[[ SOURCE MATERIAL, beginning ]]

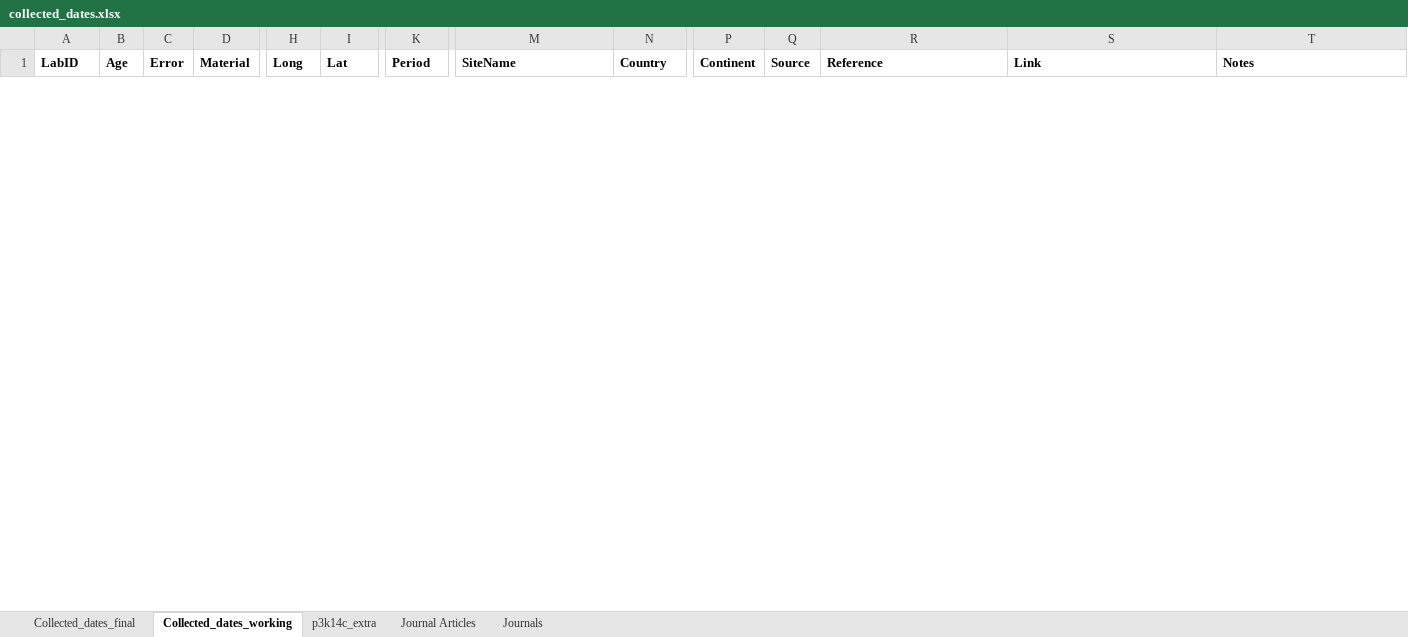
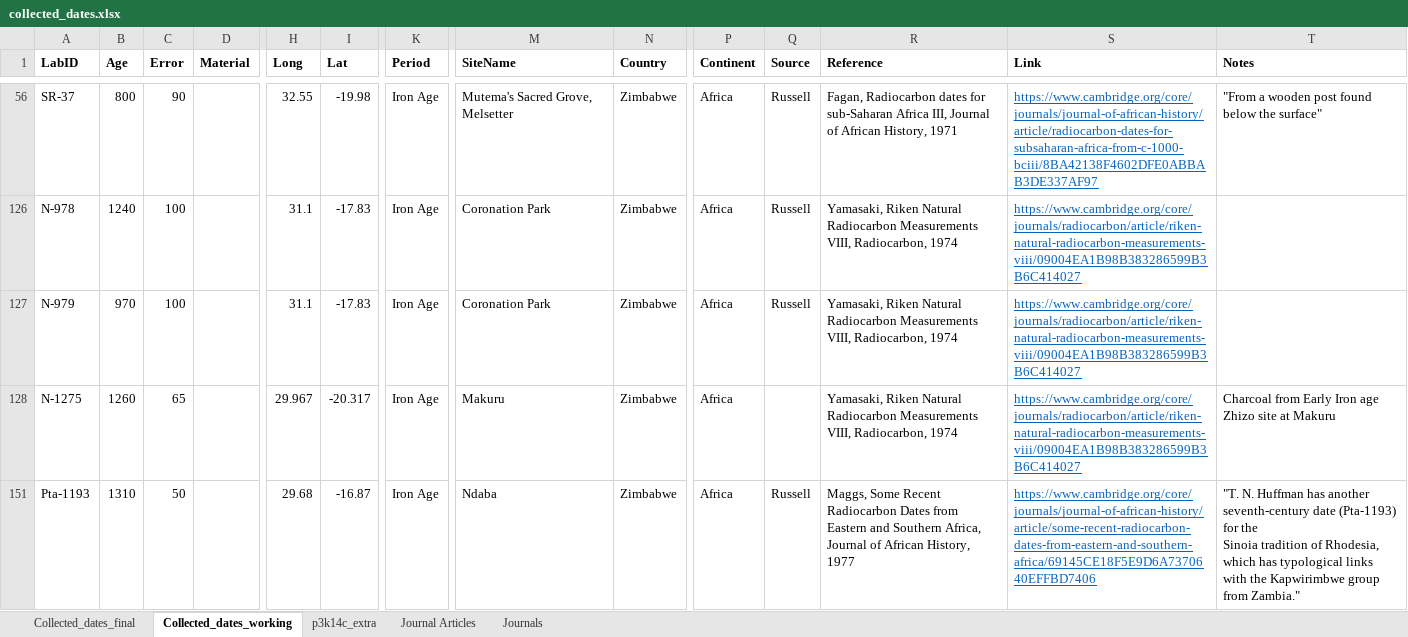
Before and after one commit to AlexesMes/bantu_migration, an Excel workbook: bantu_migration/data/collected_dates.xlsx, sheet Collected_dates_working, drawn as a sheet; only a part is shown, gaps mark what is left out; values as stored, in another font and other column widths than the file's, no borders; rows hold the shown columns only; ↵ is a line break in a cell; the diff covers the shown part only; the diff names each change by its address in the sheet, - before the commit and + after, or states it on an @@ line.

Commit message:
Updating data and figures

```diff
--- a/bantu_migration/data/collected_dates.xlsx (sheet Collected_dates_working)
+++ b/bantu_migration/data/collected_dates.xlsx (sheet Collected_dates_working)
@@ row 56 unhidden: SR-37 | 800 | 90 |  | 32.55 | -19.98 | Iron Age | Mutema's Sacred Grove, Melsetter | Zimbabwe | Africa | Russell | Fagan, Radiocarbon dates for sub-Saharan Africa III, Journal of African History, 1971 | https://www.cambridge.org/core/journals/journal-of-african-history/article/radiocarbon-dates-for-subsaharan-africa-from-c-1000-bciii/8BA42138F4602DFE0ABBAB3DE337AF97 | "From a wooden post found below the surface" @@
@@ row 126 unhidden: N-978 | 1240 | 100 |  | 31.1 | -17.83 | Iron Age | Coronation Park | Zimbabwe | Africa | Russell | Yamasaki, Riken Natural Radiocarbon Measurements VIII, Radiocarbon, 1974 | https://www.cambridge.org/core/journals/radiocarbon/article/riken-natural-radiocarbon-measurements-viii/09004EA1B98B383286599B3B6C414027 @@
@@ row 127 unhidden: N-979 | 970 | 100 |  | 31.1 | -17.83 | Iron Age | Coronation Park | Zimbabwe | Africa | Russell | Yamasaki, Riken Natural Radiocarbon Measurements VIII, Radiocarbon, 1974 | https://www.cambridge.org/core/journals/radiocarbon/article/riken-natural-radiocarbon-measurements-viii/09004EA1B98B383286599B3B6C414027 @@
@@ row 128 unhidden: N-1275 | 1260 | 65 |  | 29.967 | -20.317 | Iron Age | Makuru | Zimbabwe | Africa |  | Yamasaki, Riken Natural Radiocarbon Measurements VIII, Radiocarbon, 1974 | https://www.cambridge.org/core/journals/radiocarbon/article/riken-natural-radiocarbon-measurements-viii/09004EA1B98B383286599B3B6C414027 | Charcoal from Early Iron age Zhizo site at Makuru @@
@@ row 151 unhidden: Pta-1193 | 1310 | 50 |  | 29.68 | -16.87 | Iron Age | Ndaba | Zimbabwe | Africa | Russell | Maggs, Some Recent Radiocarbon Dates from Eastern and Southern Africa, Journal of African History, 1977 | https://www.cambridge.org/core/journals/journal-of-african-history/article/some-recent-radiocarbon-dates-from-eastern-and-southern-africa/69145CE18F5E9D6A7370640EFFBD7406 | "T. N. Huffman has another seventh-century date (Pta-1193) for the ↵ Sinoia tradition of Rhodesia, which has typological links with the Kapwirimbwe group from Zambia." @@
```
Also changed, not shown: 11 added rows and 30 hidden or unhidden rows elsewhere in this sheet, sheet Collected_dates_final, hidden cells, 12 other files.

[[ SOURCE MATERIAL, end ]]

## [EXERCISE]
Please write out every record above exactly, but leave the pictures out.

## [RESULT]
Before and after one commit to AlexesMes/bantu_migration, an Excel workbook: bantu_migration/data/collected_dates.xlsx, sheet Collected_dates_working, drawn as a sheet; only a part is shown, gaps mark what is left out; values as stored, in another font and other column widths than the file's, no borders; rows hold the shown columns only; ↵ is a line break in a cell; the diff covers the shown part only; the diff names each change by its address in the sheet, - before the commit and + after, or states it on an @@ line.

Commit message:
Updating data and figures

```diff
--- a/bantu_migration/data/collected_dates.xlsx (sheet Collected_dates_working)
+++ b/bantu_migration/data/collected_dates.xlsx (sheet Collected_dates_working)
@@ row 56 unhidden: SR-37 | 800 | 90 |  | 32.55 | -19.98 | Iron Age | Mutema's Sacred Grove, Melsetter | Zimbabwe | Africa | Russell | Fagan, Radiocarbon dates for sub-Saharan Africa III, Journal of African History, 1971 | https://www.cambridge.org/core/journals/journal-of-african-history/article/radiocarbon-dates-for-subsaharan-africa-from-c-1000-bciii/8BA42138F4602DFE0ABBAB3DE337AF97 | "From a wooden post found below the surface" @@
@@ row 126 unhidden: N-978 | 1240 | 100 |  | 31.1 | -17.83 | Iron Age | Coronation Park | Zimbabwe | Africa | Russell | Yamasaki, Riken Natural Radiocarbon Measurements VIII, Radiocarbon, 1974 | https://www.cambridge.org/core/journals/radiocarbon/article/riken-natural-radiocarbon-measurements-viii/09004EA1B98B383286599B3B6C414027 @@
@@ row 127 unhidden: N-979 | 970 | 100 |  | 31.1 | -17.83 | Iron Age | Coronation Park | Zimbabwe | Africa | Russell | Yamasaki, Riken Natural Radiocarbon Measurements VIII, Radiocarbon, 1974 | https://www.cambridge.org/core/journals/radiocarbon/article/riken-natural-radiocarbon-measurements-viii/09004EA1B98B383286599B3B6C414027 @@
@@ row 128 unhidden: N-1275 | 1260 | 65 |  | 29.967 | -20.317 | Iron Age | Makuru | Zimbabwe | Africa |  | Yamasaki, Riken Natural Radiocarbon Measurements VIII, Radiocarbon, 1974 | https://www.cambridge.org/core/journals/radiocarbon/article/riken-natural-radiocarbon-measurements-viii/09004EA1B98B383286599B3B6C414027 | Charcoal from Early Iron age Zhizo site at Makuru @@
@@ row 151 unhidden: Pta-1193 | 1310 | 50 |  | 29.68 | -16.87 | Iron Age | Ndaba | Zimbabwe | Africa | Russell | Maggs, Some Recent Radiocarbon Dates from Eastern and Southern Africa, Journal of African History, 1977 | https://www.cambridge.org/core/journals/journal-of-african-history/article/some-recent-radiocarbon-dates-from-eastern-and-southern-africa/69145CE18F5E9D6A7370640EFFBD7406 | "T. N. Huffman has another seventh-century date (Pta-1193) for the ↵ Sinoia tradition of Rhodesia, which has typological links with the Kapwirimbwe group from Zambia." @@
```
Also changed, not shown: 11 added rows and 30 hidden or unhidden rows elsewhere in this sheet, sheet Collected_dates_final, hidden cells, 12 other files.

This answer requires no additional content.